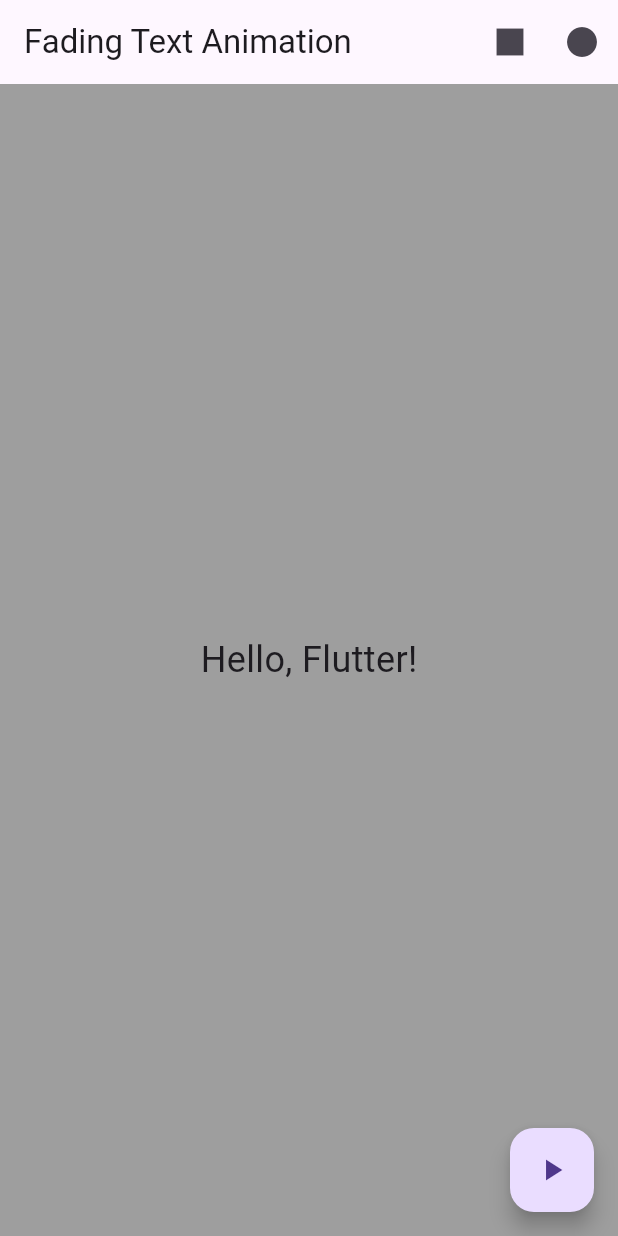
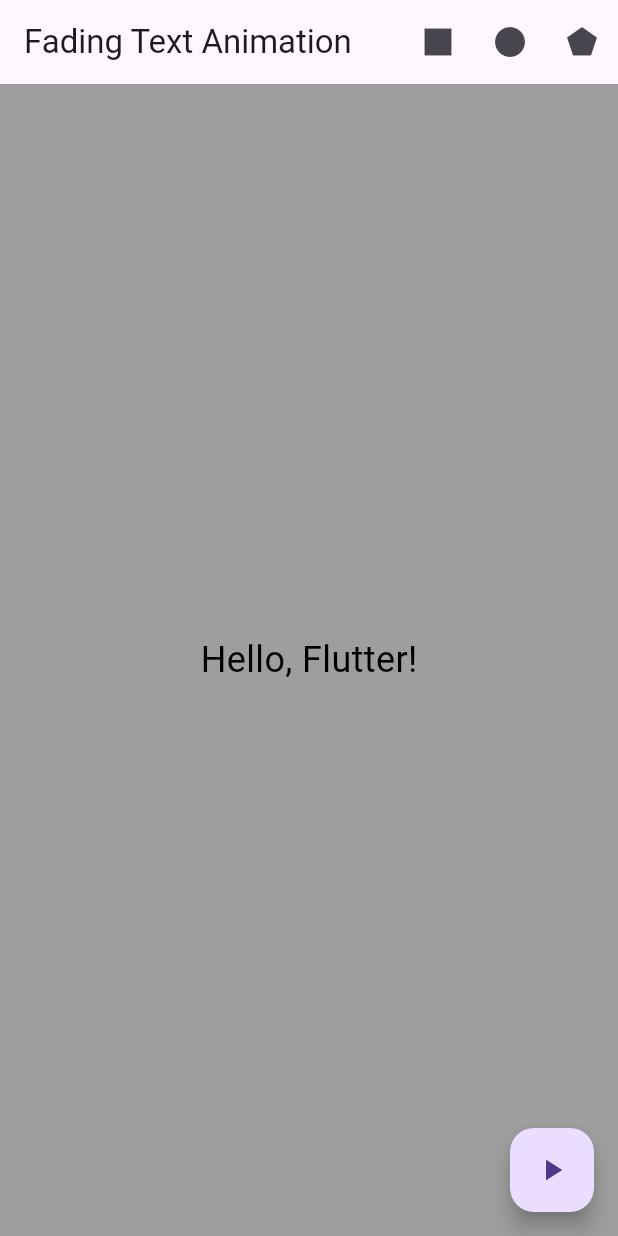
Before and after one commit to nuhs101/fading_text_app, a Flutter app: the screen it shows after launch, on a phone screen of 412 x 824 dp. Run offline on Flutter 3.47's test engine with Material 3 defaults, Android fonts, the phone set to English and light mode, and no system bars; missing offline and left inert: color_type_converter, flutter_hsvcolor_picker.

Commit message:
Finished color picker

```diff
--- a/lib/main.dart
+++ b/lib/main.dart
@@ -1,4 +1,6 @@
 import 'package:flutter/material.dart';
+import 'package:flutter_hsvcolor_picker/flutter_hsvcolor_picker.dart';
+import 'package:color_type_converter/color_type_converter.dart';
 
 void main() {
   runApp(MyApp());
@@ -23,7 +25,9 @@
 class FadingTextAnimationState extends State<FadingTextAnimation> {
   bool _isVisible = true;
   bool _mode = true;
-
+  bool _picker = false;
+  Color textColor = Colors.black;
+  late final _colorNotifier = ValueNotifier(textColor);
   void toggleVisibility() {
     setState(() {
       _isVisible = !_isVisible;
@@ -38,7 +42,7 @@
 
   void colorPick() {
     setState(() {
-
+      _picker = !_picker;
     });
   }
 
@@ -59,6 +63,7 @@
             },
             icon: Icon(Icons.circle),
           ),
+          IconButton(onPressed: colorPick, icon: Icon(Icons.pentagon)),
         ],
       ),
       body: SizedBox.expand(
@@ -72,8 +77,29 @@
               AnimatedOpacity(
                 opacity: _isVisible ? 1.0 : 0.0,
                 duration: const Duration(seconds: 1),
-                child: Text('Hello, Flutter!', style: TextStyle(fontSize: 24)),
+                child: Text(
+                  'Hello, Flutter!',
+                  style: TextStyle(fontSize: 24, color: textColor),
+                ),
               ),
+              if (_picker)
+                Padding(
+                  padding: EdgeInsets.all(20),
+                  child: ValueListenableBuilder<Color>(
+                    valueListenable: _colorNotifier,
+                    builder: (_, color, __) {
+                      return ColorPicker(
+                        color: color,
+                        onChanged: (value) {
+                          setState(() {
+                            color = value;
+                            textColor = value;
+                          });
+                        },
+                      );
+                    },
+                  ),
+                ),
             ],
           ),
         ),
--- a/pubspec.yaml
+++ b/pubspec.yaml
@@ -34,6 +34,12 @@ dependencies:
   # The following adds the Cupertino Icons font to your application.
   # Use with the CupertinoIcons class for iOS style icons.
   cupertino_icons: ^1.0.8
+
+  # Color Picker dependency
+  flutter_hsvcolor_picker: ^1.2.3
+
+  # Color converter dependency
+  color_type_converter: ^1.0.5
 
 dev_dependencies:
   flutter_test:
```
Also changed, not shown: pubspec.lock.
━━━━━━━━━━━━━━━━━━━━
▸ WHAT YOU WILL DO
Reply with one number, the count of lines in the data that contain "textColor".

▸ RESPONSE TO THIS EXERCISE
4